- 3. counteractive (suppressive or frustrating) karma (upapīlaka-kamma),
- 4. destructive (or supplanting) karma (upaghātaka- or
(1) produces the 5 groups of existence (corporeality,
feeling, perception, mental formations, consciousness) at rebirth as well as
- (2) does not produce karma-results but is only able to
maintain the already produced karma-results.
- (3) counteracts or suppresses the karma-results.
- (4) destroys the influence of a weaker karma and effects only
its own result.
With regard to the priority of their result one
- 1. weighty karma (garuka-kamma),
- 2. habitual karma (ācinnaka- or bahula-kamma),
- 3. death-proximate karma (maranāsanna-kamma),
- 4. stored-up karma (katattā-kamma).
(1, 2) The weighty (garuka) and the habitual (bahula)
wholesome or unwholesome karma are ripening earlier than the light and
rarely performed karma. (3) The death-proximate (maranāsanna) karma -
i.e. the wholesome or unwholesome volition present immediately before death,
which often may be the reflex of some previously performed good or evil action (kamma),
or of a sign of it (kamma-nimitta), or of a sign of the future
existence (gati-nimitta) - produces rebirth. (4) In the absence of any of
these three actions at the moment before death, the stored-up (katattā) karma
will produce rebirth.
A real, and in the ultimate sense true, understanding of
Buddhist karma doctrine is possible only through a deep insight into the

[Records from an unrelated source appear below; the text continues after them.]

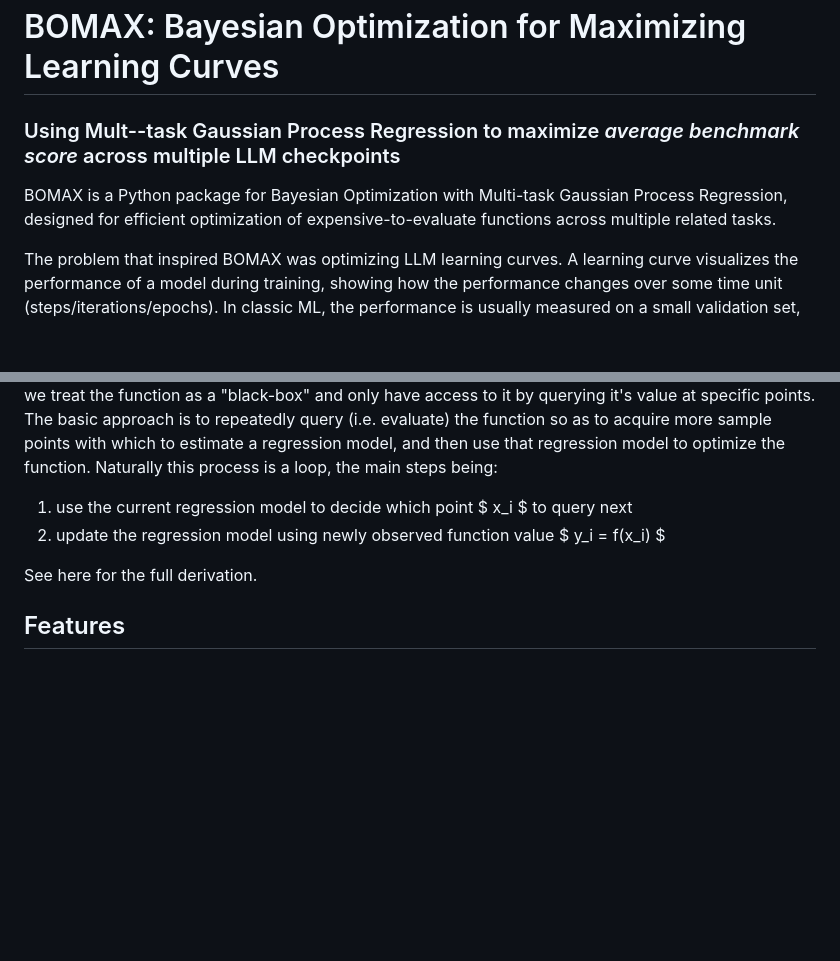
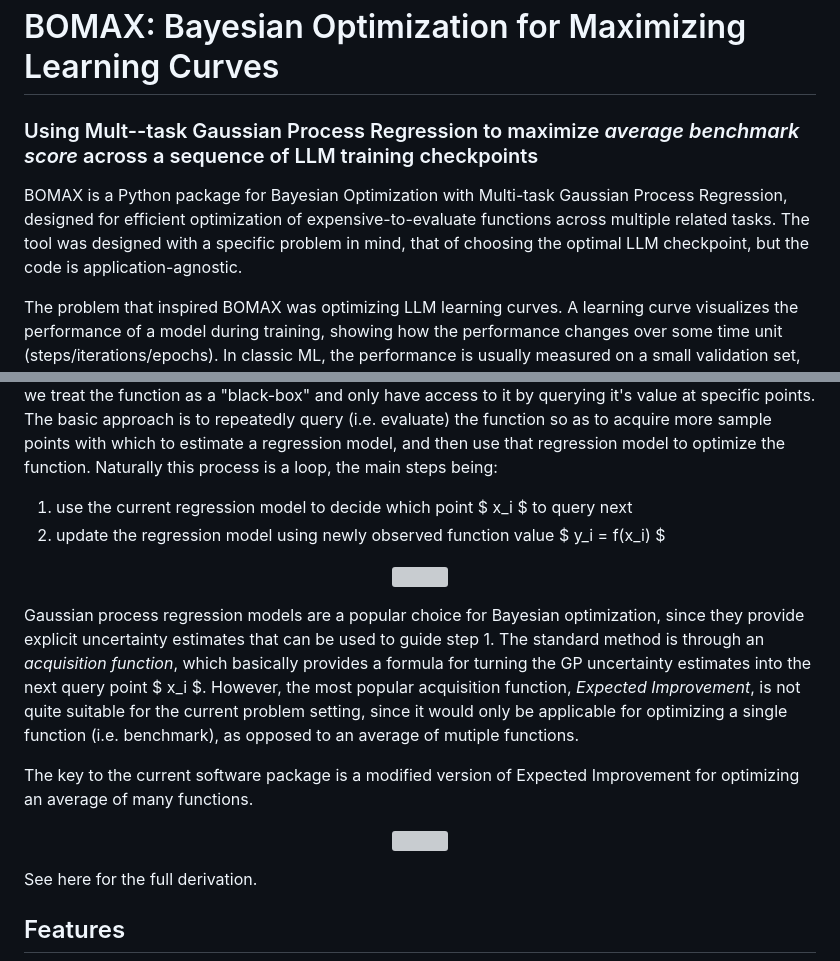
Before and after one commit to davidsvaughn/bomax, a Markdown page: README.md, 2 parts joined by grey strips. Drawn GitHub-style; blank space fills up the shorter version; grey boxes are pictures that could not be loaded.

Commit message:
update README to clarify subtitle and enhance content regarding LLM training checkpoints and Bayesian Optimization

```diff
--- a/README.md
+++ b/README.md
@@ -1,7 +1,7 @@
 # BOMAX: Bayesian Optimization for Maximizing Learning Curves
 
-### Using Mult--task Gaussian Process Regression to maximize *average benchmark score* across multiple LLM checkpoints
+### Using Mult--task Gaussian Process Regression to maximize *average benchmark score* across a sequence of LLM training checkpoints
 
-BOMAX is a Python package for Bayesian Optimization with Multi-task Gaussian Process Regression, designed for efficient optimization of expensive-to-evaluate functions across multiple related tasks.
+BOMAX is a Python package for Bayesian Optimization with Multi-task Gaussian Process Regression, designed for efficient optimization of expensive-to-evaluate functions across multiple related tasks. The tool was designed with a specific problem in mind, that of choosing the optimal LLM checkpoint, but the code is application-agnostic.
 
 The problem that inspired BOMAX was optimizing LLM learning curves. A learning curve visualizes the performance of a model during training, showing how the performance changes over some time unit (steps/iterations/epochs). In classic ML, the performance is usually measured on a small validation set, sometimes called a *hold-out* set (i.e. 10-20% of the training data is *held out*). The goal is to capture the model parameters at the peak of this curve. However, if we are training/fine-tuning an LLM for multiple uses, our validation set might actually be a combination of many different benchmark tasks. After all, most LLM-leaderbaords rank LLMs by their *average benchmark score*.
@@ -11,6 +16,18 @@ Let's say we have a set of model 100 model checkpoints that were saved at regula
 The key is to use Bayesian Optimization with Multi-task Gaussian Process Regression. Bayesian Optimization (BO for short) is a common approach for such optimization scenarios, when the function we are trying to optimize is expensive to compute. Sometimes it's called "black-box" optimization since we treat the function as a "black-box" and only have access to it by querying it's value at specific points. The basic approach is to repeatedly query (i.e. evaluate) the function so as to acquire more sample points with which to estimate a regression model, and then use that regression model to optimize the function. Naturally this process is a loop, the main steps being:
 1. use the current regression model to decide which point $ x_i $ to query next
 2. update the regression model using newly observed function value $ y_i = f(x_i) $
+
+<p align="center">
+  <img src="docs/baso_1280.gif" width="80%" />
+</p>
+
+Gaussian process regression models are a popular choice for Bayesian optimization, since they provide explicit uncertainty estimates that can be used to guide step 1. The standard method is through an *acquisition function*, which basically provides a formula for turning the GP uncertainty estimates into the next query point $ x_i $. However, the most popular acquisition function, *Expected Improvement*, is not quite suitable for the current problem setting, since it would only be applicable for optimizing a single function (i.e. benchmark), as opposed to an average of mutiple functions.
+
+The key to the current software package is a modified version of Expected Improvement for optimizing an average of many functions.
+
+<p align="center">
+  <img src="docs/baso_1280.gif" width="80%" />
+</p>
 
 See here for the full derivation.
 
```
Also changed, not shown: other parts of README.md (+5 -0 lines).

impersonality (s. anattā) and conditionality (s. paticcasamuppāda,
paccaya) of all phenomena of existence. "Everywhere, in all the forms
of existence ... such a one is beholding merely mental and physical phenomena
kept going by their being bound up through causes and effects.
"No doer does he see behind the deeds, no recipient
apart from the karma-fruit. And with full insight he clearly understands that
the wise ones are using merely conventional terms when, with regard to the
taking place of any action, they speak of a doer, or when they speak of a
receiver of the karma-results at their arising. Therefore the ancient masters
'No doer of the deeds is found,
No one who ever reaps their fruits;
Empty phenomena roll on:
This view alone is right and true.
'And whilst the deeds and their results
Roll on, based on conditions all,
There no beginning can be seen,
Just as it is with seed and tree.' " (Vis.M. XIX)
Karma (kamma-paccaya) is one of the 24 conditions (paccaya) (App.: Kamma).
- Karma and Rebirth, by Nyanatiloka (WHEEL 9);
- Survival and Karma in Buddhist Perspective, by K.N. Jayatilleke (WHEEL
- Kamma and its Fruit (WHEEL 221/224).